* _Your task_
Print each entry precisely; exclude the pictures.

* _Dataset_
-----

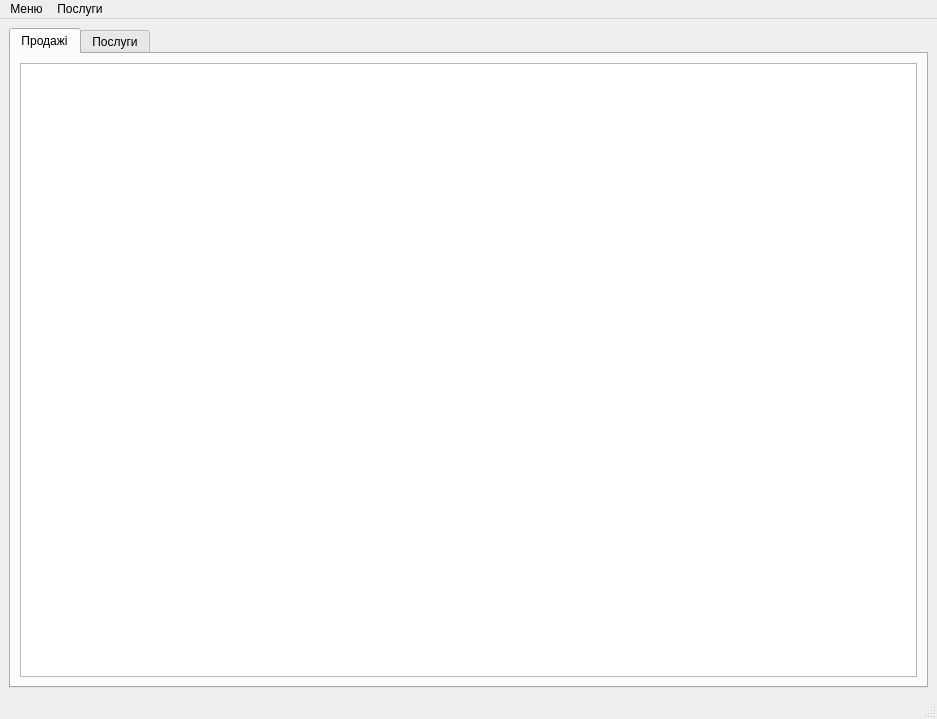
First picture: the form in mainwindow.ui, repository Bodiok007/SimpleAccounting, before the edit.
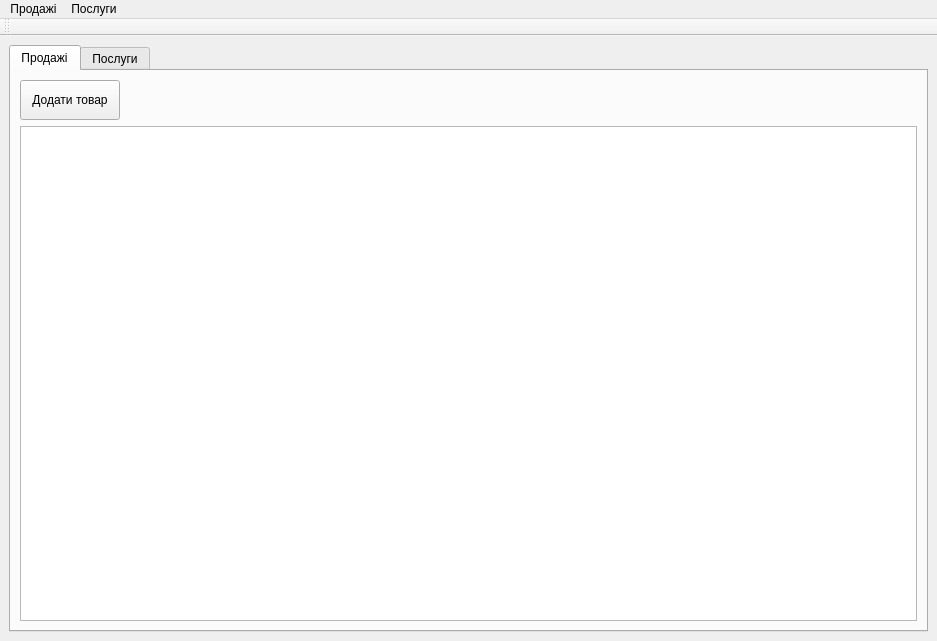
Second picture: the form after the edit. The open tabs and pages were chosen to show the change. Custom widgets are drawn as their Qt base class.

Commit message: create tool menu with button logout

What changed in the file:
```diff
--- a/mainwindow.ui
+++ b/mainwindow.ui
@@ -7,7 +7,7 @@
     <x>0</x>
     <y>0</y>
     <width>937</width>
-    <height>719</height>
+    <height>641</height>
    </rect>
   </property>
   <property name="windowTitle">
@@ -16,8 +16,6 @@
   <widget class="QWidget" name="centralwidget">
    <layout class="QHBoxLayout" name="horizontalLayout_2">
     <item>
-     <layout class="QVBoxLayout" name="verticalLayout">
-      <item>
        <widget class="QTabWidget" name="tabWidget">
         <property name="minimumSize">
          <size>
@@ -25,15 +23,60 @@
           <height>476</height>
          </size>
         </property>
+      <property name="baseSize">
+       <size>
+        <width>0</width>
+        <height>0</height>
+       </size>
+      </property>
+      <property name="tabShape">
+       <enum>QTabWidget::Rounded</enum>
+      </property>
         <property name="currentIndex">
-         <number>1</number>
+       <number>0</number>
+      </property>
+      <property name="iconSize">
+       <size>
+        <width>20</width>
+        <height>20</height>
+       </size>
         </property>
         <widget class="QWidget" name="tabSales">
          <attribute name="title">
           <string>Продажі</string>
          </attribute>
+       <layout class="QVBoxLayout" name="verticalLayout">
+        <item>
          <layout class="QHBoxLayout" name="horizontalLayout">
           <item>
+           <widget class="QPushButton" name="addSaleButton">
+            <property name="minimumSize">
+             <size>
+              <width>100</width>
+              <height>40</height>
+             </size>
+            </property>
+            <property name="text">
+             <string>Додати товар</string>
+            </property>
+           </widget>
+          </item>
+          <item>
+           <spacer name="horizontalSpacer">
+            <property name="orientation">
+             <enum>Qt::Horizontal</enum>
+            </property>
+            <property name="sizeHint" stdset="0">
+             <size>
+              <width>78</width>
+              <height>38</height>
+             </size>
+            </property>
+           </spacer>
+          </item>
+         </layout>
+        </item>
+        <item>
            <widget class="SalesTableView" name="tableSales">
             <property name="minimumSize">
              <size>
@@ -63,8 +106,6 @@
          </layout>
         </widget>
        </widget>
-      </item>
-     </layout>
     </item>
    </layout>
   </widget>
@@ -79,7 +120,7 @@
    </property>
    <widget class="QMenu" name="menu">
     <property name="title">
-     <string>Меню</string>
+     <string>Продажі</string>
     </property>
     <addaction name="addSale"/>
     <addaction name="editSale"/>
@@ -94,7 +135,17 @@
    <addaction name="menu"/>
    <addaction name="menu_2"/>
   </widget>
-  <widget class="QStatusBar" name="statusbar"/>
+  <widget class="QToolBar" name="toolBar">
+   <property name="windowTitle">
+    <string>toolBar</string>
+   </property>
+   <attribute name="toolBarArea">
+    <enum>TopToolBarArea</enum>
+   </attribute>
+   <attribute name="toolBarBreak">
+    <bool>true</bool>
+   </attribute>
+  </widget>
   <action name="addSale">
    <property name="text">
     <string>Додати продаж</string>
```
Left out of the diff: 6 changed lines with no effect on the pictures. Lines whose indentation alone changed are shown as unchanged. The commit also changes 14 other files.
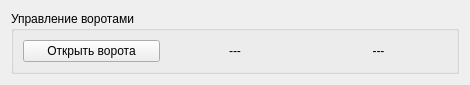
First picture: the form in gateController/visual.ui, repository AlexandrovDima/Demos, before the edit.
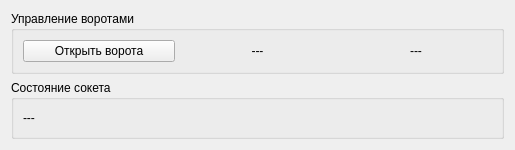
Second picture: the form after the edit.

```diff
--- a/gateController/visual.ui
+++ b/gateController/visual.ui
@@ -6,8 +6,8 @@
    <rect>
     <x>0</x>
     <y>0</y>
-    <width>470</width>
-    <height>74</height>
+    <width>515</width>
+    <height>150</height>
    </rect>
   </property>
   <property name="sizePolicy">
@@ -16,10 +16,16 @@
     <verstretch>0</verstretch>
    </sizepolicy>
   </property>
+  <property name="minimumSize">
+   <size>
+    <width>515</width>
+    <height>150</height>
+   </size>
+  </property>
   <property name="maximumSize">
    <size>
-    <width>470</width>
-    <height>75</height>
+    <width>600</width>
+    <height>170</height>
    </size>
   </property>
   <property name="windowTitle">
@@ -71,6 +77,22 @@
      </layout>
     </widget>
    </item>
+   <item>
+    <widget class="QGroupBox" name="groupBox">
+     <property name="title">
+      <string>Состояние сокета</string>
+     </property>
+     <layout class="QHBoxLayout" name="horizontalLayout_2">
+      <item>
+       <widget class="QLabel" name="l_soc_stay">
+        <property name="text">
+         <string>---</string>
+        </property>
+       </widget>
+      </item>
+     </layout>
+    </widget>
+   </item>
   </layout>
  </widget>
  <resources/>
```
Left out of the diff: 2 changed lines with no effect on the pictures.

-----

* _Reply_
First picture: the form in mainwindow.ui, repository Bodiok007/SimpleAccounting, before the edit.
Second picture: the form after the edit. The open tabs and pages were chosen to show the change. Custom widgets are drawn as their Qt base class.

Commit message: create tool menu with button logout

What changed in the file:
```diff
--- a/mainwindow.ui
+++ b/mainwindow.ui
@@ -7,7 +7,7 @@
     <x>0</x>
     <y>0</y>
     <width>937</width>
-    <height>719</height>
+    <height>641</height>
    </rect>
   </property>
   <property name="windowTitle">
@@ -16,8 +16,6 @@
   <widget class="QWidget" name="centralwidget">
    <layout class="QHBoxLayout" name="horizontalLayout_2">
     <item>
-     <layout class="QVBoxLayout" name="verticalLayout">
-      <item>
        <widget class="QTabWidget" name="tabWidget">
         <property name="minimumSize">
          <size>
@@ -25,15 +23,60 @@
           <height>476</height>
          </size>
         </property>
+      <property name="baseSize">
+       <size>
+        <width>0</width>
+        <height>0</height>
+       </size>
+      </property>
+      <property name="tabShape">
+       <enum>QTabWidget::Rounded</enum>
+      </property>
         <property name="currentIndex">
-         <number>1</number>
+       <number>0</number>
+      </property>
+      <property name="iconSize">
+       <size>
+        <width>20</width>
+        <height>20</height>
+       </size>
         </property>
         <widget class="QWidget" name="tabSales">
          <attribute name="title">
           <string>Продажі</string>
          </attribute>
+       <layout class="QVBoxLayout" name="verticalLayout">
+        <item>
          <layout class="QHBoxLayout" name="horizontalLayout">
           <item>
+           <widget class="QPushButton" name="addSaleButton">
+            <property name="minimumSize">
+             <size>
+              <width>100</width>
+              <height>40</height>
+             </size>
+            </property>
+            <property name="text">
+             <string>Додати товар</string>
+            </property>
+           </widget>
+          </item>
+          <item>
+           <spacer name="horizontalSpacer">
+            <property name="orientation">
+             <enum>Qt::Horizontal</enum>
+            </property>
+            <property name="sizeHint" stdset="0">
+             <size>
+              <width>78</width>
+              <height>38</height>
+             </size>
+            </property>
+           </spacer>
+          </item>
+         </layout>
+        </item>
+        <item>
            <widget class="SalesTableView" name="tableSales">
             <property name="minimumSize">
              <size>
@@ -63,8 +106,6 @@
          </layout>
         </widget>
        </widget>
-      </item>
-     </layout>
     </item>
    </layout>
   </widget>
@@ -79,7 +120,7 @@
    </property>
    <widget class="QMenu" name="menu">
     <property name="title">
-     <string>Меню</string>
+     <string>Продажі</string>
     </property>
     <addaction name="addSale"/>
     <addaction name="editSale"/>
@@ -94,7 +135,17 @@
    <addaction name="menu"/>
    <addaction name="menu_2"/>
   </widget>
-  <widget class="QStatusBar" name="statusbar"/>
+  <widget class="QToolBar" name="toolBar">
+   <property name="windowTitle">
+    <string>toolBar</string>
+   </property>
+   <attribute name="toolBarArea">
+    <enum>TopToolBarArea</enum>
+   </attribute>
+   <attribute name="toolBarBreak">
+    <bool>true</bool>
+   </attribute>
+  </widget>
   <action name="addSale">
    <property name="text">
     <string>Додати продаж</string>
```
Left out of the diff: 6 changed lines with no effect on the pictures. Lines whose indentation alone changed are shown as unchanged. The commit also changes 14 other files.
First picture: the form in gateController/visual.ui, repository AlexandrovDima/Demos, before the edit.
Second picture: the form after the edit.

```diff
--- a/gateController/visual.ui
+++ b/gateController/visual.ui
@@ -6,8 +6,8 @@
    <rect>
     <x>0</x>
     <y>0</y>
-    <width>470</width>
-    <height>74</height>
+    <width>515</width>
+    <height>150</height>
    </rect>
   </property>
   <property name="sizePolicy">
@@ -16,10 +16,16 @@
     <verstretch>0</verstretch>
    </sizepolicy>
   </property>
+  <property name="minimumSize">
+   <size>
+    <width>515</width>
+    <height>150</height>
+   </size>
+  </property>
   <property name="maximumSize">
    <size>
-    <width>470</width>
-    <height>75</height>
+    <width>600</width>
+    <height>170</height>
    </size>
   </property>
   <property name="windowTitle">
@@ -71,6 +77,22 @@
      </layout>
     </widget>
    </item>
+   <item>
+    <widget class="QGroupBox" name="groupBox">
+     <property name="title">
+      <string>Состояние сокета</string>
+     </property>
+     <layout class="QHBoxLayout" name="horizontalLayout_2">
+      <item>
+       <widget class="QLabel" name="l_soc_stay">
+        <property name="text">
+         <string>---</string>
+        </property>
+       </widget>
+      </item>
+     </layout>
+    </widget>
+   </item>
   </layout>
  </widget>
  <resources/>
```
Left out of the diff: 2 changed lines with no effect on the pictures.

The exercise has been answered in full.